▶ **Work instruction**:
A single number is the answer: the count of lines below that contain "also".

▶ **Input data**:
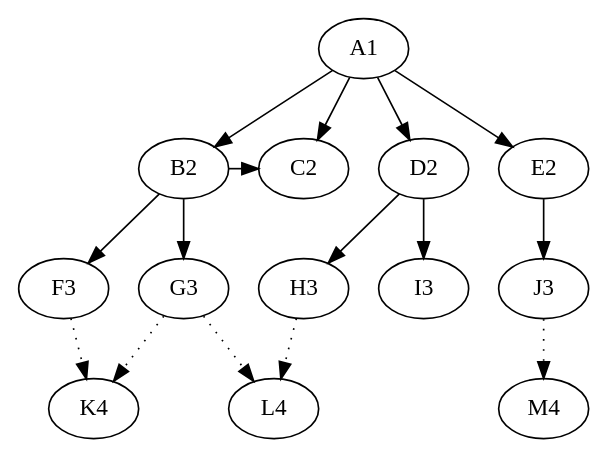
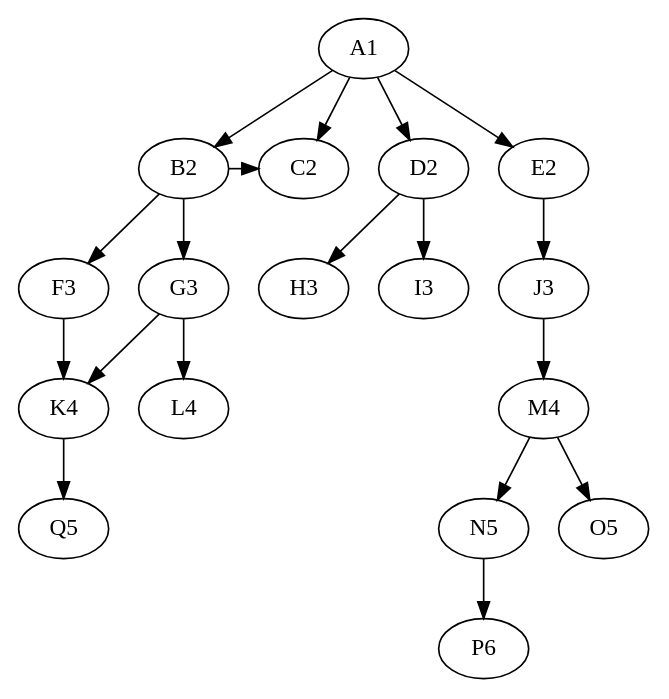
One commit to josiah-wolf-oberholtzer/discograph changed the diagram in discograph/docs/graph.dot. Above: the diagram before and after it, drawn with Graphviz. The commit also changed 2 other files, not shown here.

Commit message:
Adding graph docs.

```diff
--- a/discograph/docs/graph.dot
+++ b/discograph/docs/graph.dot
@@ -1,33 +1,35 @@
 digraph G {
-    graph [root=A1];
+    graph [
+        mindist=10;
+        root=A1;
+        ];
+
+    edge [
+        //style=dotted;
+        ];
 
     A1;
 
     A1 -> B2;
     A1 -> C2;
     A1 -> D2;
     A1 -> E2;
 
     B2 -> C2 [constraint=false];
     B2 -> F3;
     B2 -> G3;
     D2 -> H3;
     D2 -> I3;
     E2 -> J3;
 
-    edge [style=dotted];
-
     F3 -> K4;
     G3 -> K4;
     G3 -> L4;
-    H3 -> L4;
     J3 -> M4;
 
-    /*
     K4 -> Q5;
     M4 -> N5;
     M4 -> O5;
 
     N5 -> P6;
-    */
 }
```
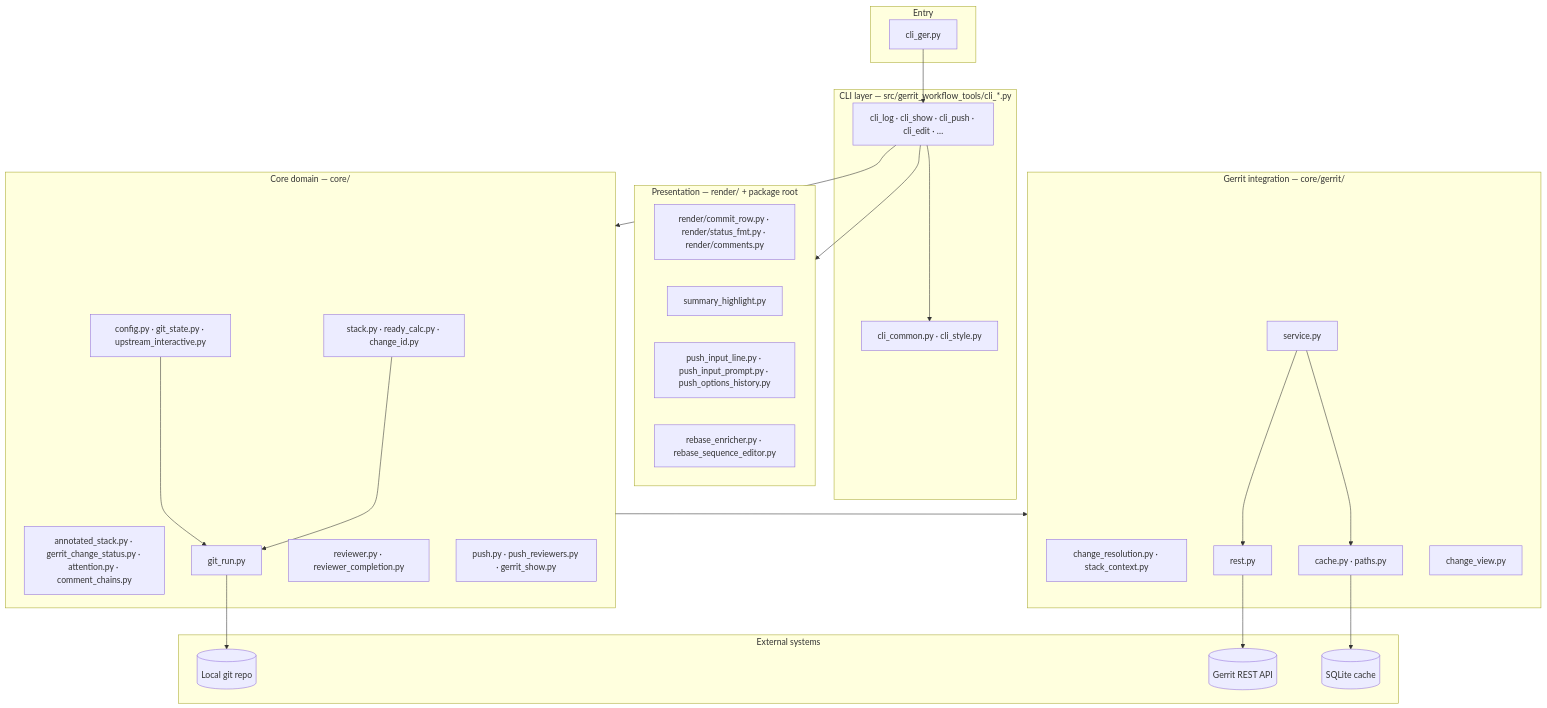
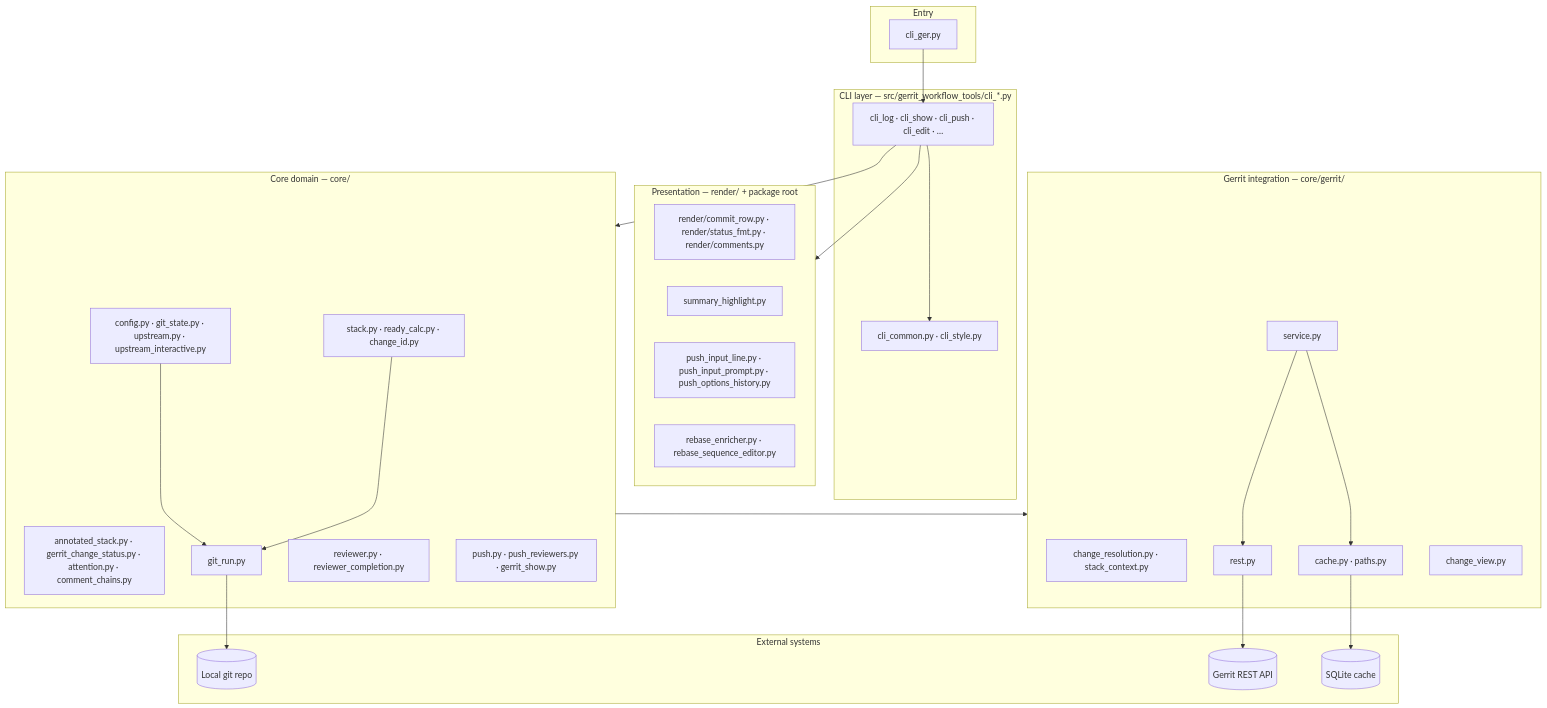
The first of 10 diagrams in docu/architecture.md (togrue/gerrit-workflow-tools), drawn with Mermaid before and after one commit. The commit also changed other lines of this file and 25 other files, not shown here.

````diff
--- a/docu/architecture.md
+++ b/docu/architecture.md
@@ -31,54 +31,54 @@
 ```mermaid
 flowchart TB
   subgraph entry [Entry]
     ger[cli_ger.py]
   end
 
   subgraph cli [CLI layer — src/gerrit_workflow_tools/cli_*.py]
     common[cli_common.py · cli_style.py]
     commands[cli_log · cli_show · cli_push · cli_edit · …]
   end
 
   subgraph presentation [Presentation — render/ + package root]
     render[render/commit_row.py · render/status_fmt.py · render/comments.py]
     highlight[summary_highlight.py]
     push_ui[push_input_line.py · push_input_prompt.py · push_options_history.py]
     rebase_hook[rebase_enricher.py · rebase_sequence_editor.py]
   end
 
   subgraph core [Core domain — core/]
     stack[stack.py · ready_calc.py · change_id.py]
     status[annotated_stack.py · gerrit_change_status.py · attention.py · comment_chains.py]
-    config[config.py · git_state.py · upstream_interactive.py]
+    config[config.py · git_state.py · upstream.py · upstream_interactive.py]
     git[git_run.py]
     reviewers[reviewer.py · reviewer_completion.py]
     push_core[push.py · push_reviewers.py · gerrit_show.py]
   end
 
   subgraph gerrit [Gerrit integration — core/gerrit/]
     resolution[change_resolution.py · stack_context.py]
     service[service.py]
     rest[rest.py]
     cache[cache.py · paths.py]
     view[change_view.py]
   end
 
   subgraph external [External systems]
     git_repo[(Local git repo)]
     gerrit_api[(Gerrit REST API)]
     sqlite[(SQLite cache)]
   end
 
   ger --> commands
   commands --> common
   commands --> core
   commands --> presentation
   core --> gerrit
   service --> rest
   service --> cache
   rest --> gerrit_api
   cache --> sqlite
   stack --> git
   config --> git
   git --> git_repo
 ```
````
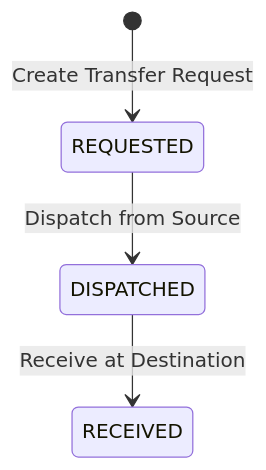
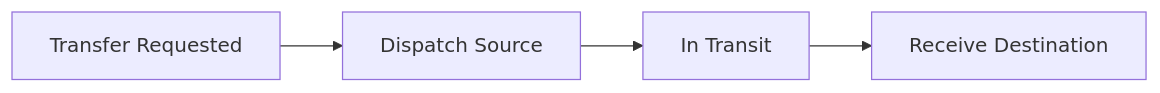
One commit to Sagarchhetri83/mini-operations-erp changed the third of 4 diagrams in README.md. Above: the diagram before and after it, drawn with Mermaid. The commit also changed other lines of this file, not shown here.

````diff
--- a/README.md
+++ b/README.md
@@ -266,6 +74,6 @@
 ```mermaid
-stateDiagram-v2
-    [*] --> REQUESTED: Create Transfer Request
-    REQUESTED --> DISPATCHED: Dispatch from Source
-    DISPATCHED --> RECEIVED: Receive at Destination
+flowchart LR
+    Req[Transfer Requested] --> Dispatch[Dispatch Source]
+    Dispatch --> Transit[In Transit]
+    Transit --> Receive[Receive Destination]
 ```
````
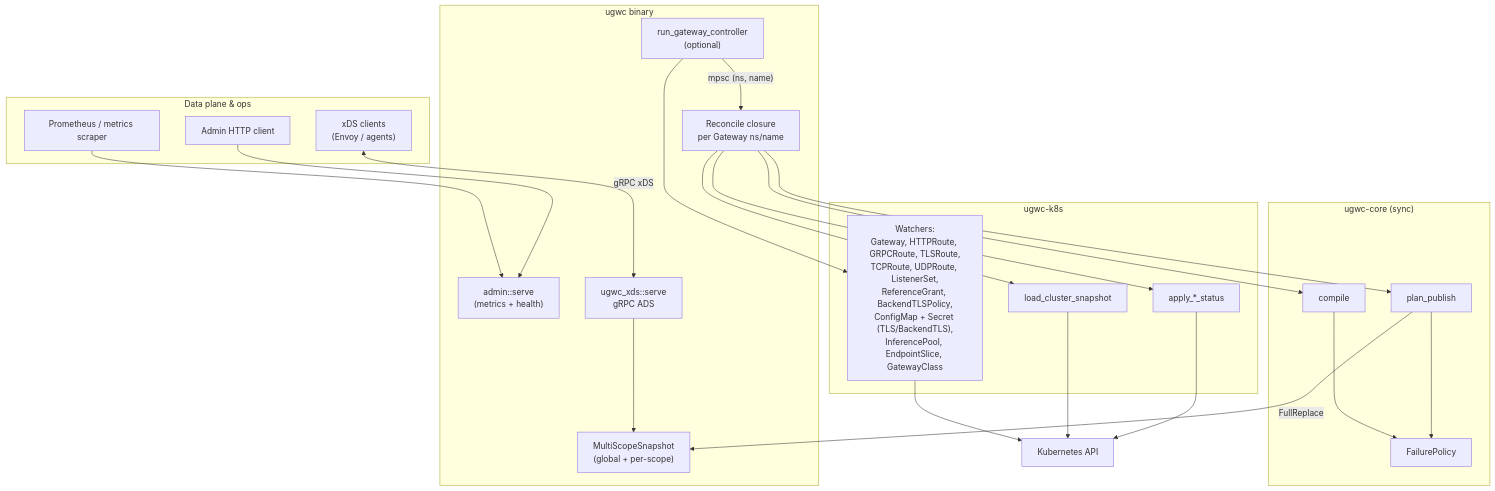
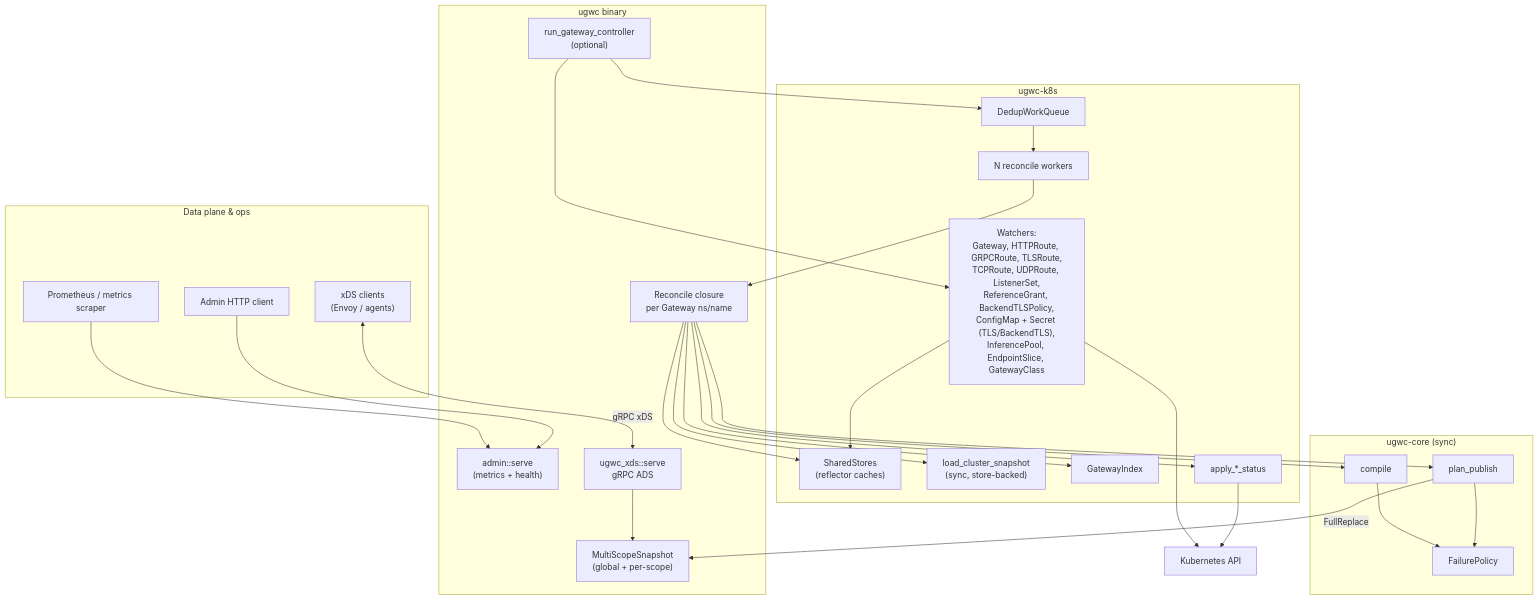
Before and after one commit to aslakknutsen/ugwc: the first of 11 diagrams in docs/architecture.md, drawn with Mermaid. The commit also changed other lines of this file and 20 other files, not shown here.

````diff
--- a/docs/architecture.md
+++ b/docs/architecture.md
@@ -55,47 +55,55 @@
 ```mermaid
 flowchart TB
     subgraph clients["Data plane & ops"]
         DP["xDS clients\n(Envoy / agents)"]
         Prom["Prometheus / metrics scraper"]
         AdminC["Admin HTTP client"]
     end
 
     subgraph ugwc_bin["ugwc binary"]
         Admin["admin::serve\n(metrics + health)"]
         XdsSrv["ugwc_xds::serve\ngRPC ADS"]
         Cache["MultiScopeSnapshot\n(global + per-scope)"]
         Ctrl["run_gateway_controller\n(optional)"]
         Recon["Reconcile closure\nper Gateway ns/name"]
     end
 
     subgraph core["ugwc-core (sync)"]
         Compile["compile"]
         Plan["plan_publish"]
         FP["FailurePolicy"]
     end
 
     subgraph k8s_crate["ugwc-k8s"]
         Watch["Watchers:\nGateway, HTTPRoute, GRPCRoute, TLSRoute,\nTCPRoute, UDPRoute, ListenerSet,\nReferenceGrant, BackendTLSPolicy,\nConfigMap + Secret (TLS/BackendTLS),\nInferencePool, EndpointSlice, GatewayClass"]
-        Load["load_cluster_snapshot"]
+        Stores["SharedStores\n(reflector caches)"]
+        Queue["DedupWorkQueue"]
+        Workers["N reconcile workers"]
+        Load["load_cluster_snapshot\n(sync, store-backed)"]
+        Index["GatewayIndex"]
         Status["apply_*_status"]
     end
 
     K8sAPI["Kubernetes API"]
 
     DP <-->|"gRPC xDS"| XdsSrv
     Prom --> Admin
     AdminC --> Admin
     XdsSrv --> Cache
     Watch --> K8sAPI
-    Load --> K8sAPI
+    Watch --> Stores
     Status --> K8sAPI
     Ctrl --> Watch
-    Ctrl -->|"mpsc (ns, name)"| Recon
+    Ctrl --> Queue
+    Queue --> Workers
+    Workers --> Recon
+    Recon --> Stores
     Recon --> Load
+    Recon --> Index
     Recon --> Compile
     Recon --> Plan
     Compile --> FP
     Plan --> FP
     Plan -->|"FullReplace"| Cache
     Recon --> Status
 ```
````
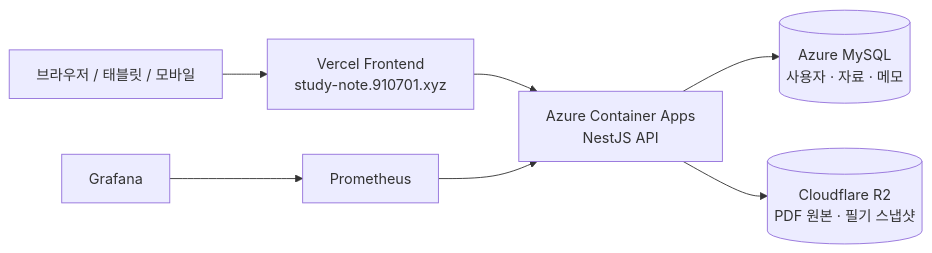
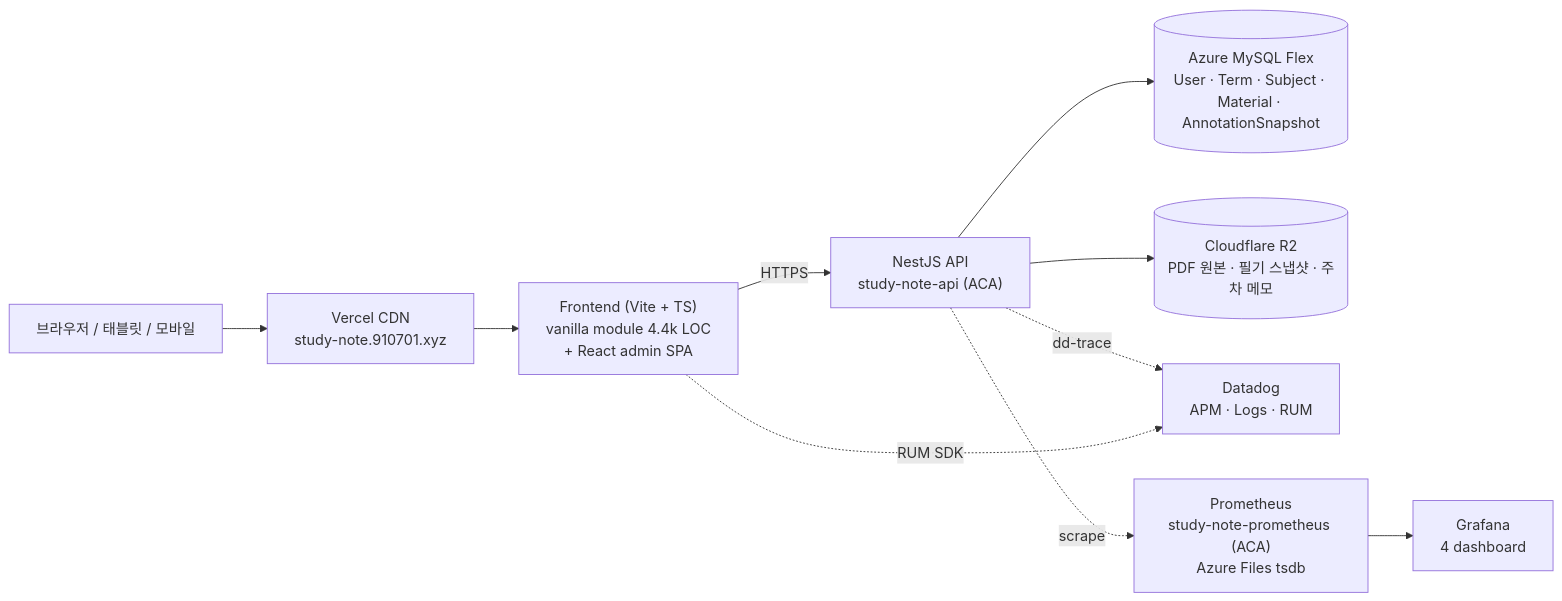
One commit to MJ-0701/study-note changed the diagram in README.md. Above: the diagram before and after it, drawn with Mermaid. The commit also changed other lines of this file, not shown here.

First line of the commit message:
docs(readme): 운영지표 v2 + 아키텍처 결정 근거 + 4 dashboard 시연경로 반영

````diff
--- a/README.md
+++ b/README.md
@@ -55,9 +60,12 @@
 ```mermaid
 flowchart LR
-    User["브라우저 / 태블릿 / 모바일"] --> Web["Vercel Frontend<br/>study-note.910701.xyz"]
-    Web --> Api["Azure Container Apps<br/>NestJS API"]
-    Api --> Db[("Azure MySQL<br/>사용자 · 자료 · 메모")]
-    Api --> R2[("Cloudflare R2<br/>PDF 원본 · 필기 스냅샷")]
-    Prom["Prometheus"] --> Api
-    Graf["Grafana"] --> Prom
+    User["브라우저 / 태블릿 / 모바일"] --> CDN["Vercel CDN<br/>study-note.910701.xyz"]
+    CDN --> Web["Frontend (Vite + TS)<br/>vanilla module 4.4k LOC<br/>+ React admin SPA"]
+    Web -->|HTTPS| Api["NestJS API<br/>study-note-api (ACA)"]
+    Api --> Db[("Azure MySQL Flex<br/>User · Term · Subject · Material · AnnotationSnapshot")]
+    Api --> R2[("Cloudflare R2<br/>PDF 원본 · 필기 스냅샷 · 주차 메모")]
+    Api -.dd-trace.-> DD["Datadog<br/>APM · Logs · RUM"]
+    Api -.scrape.-> Prom["Prometheus<br/>study-note-prometheus (ACA)<br/>Azure Files tsdb"]
+    Prom --> Graf["Grafana<br/>4 dashboard"]
+    Web -.RUM SDK.-> DD
 ```
````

▶ **Response box**:
5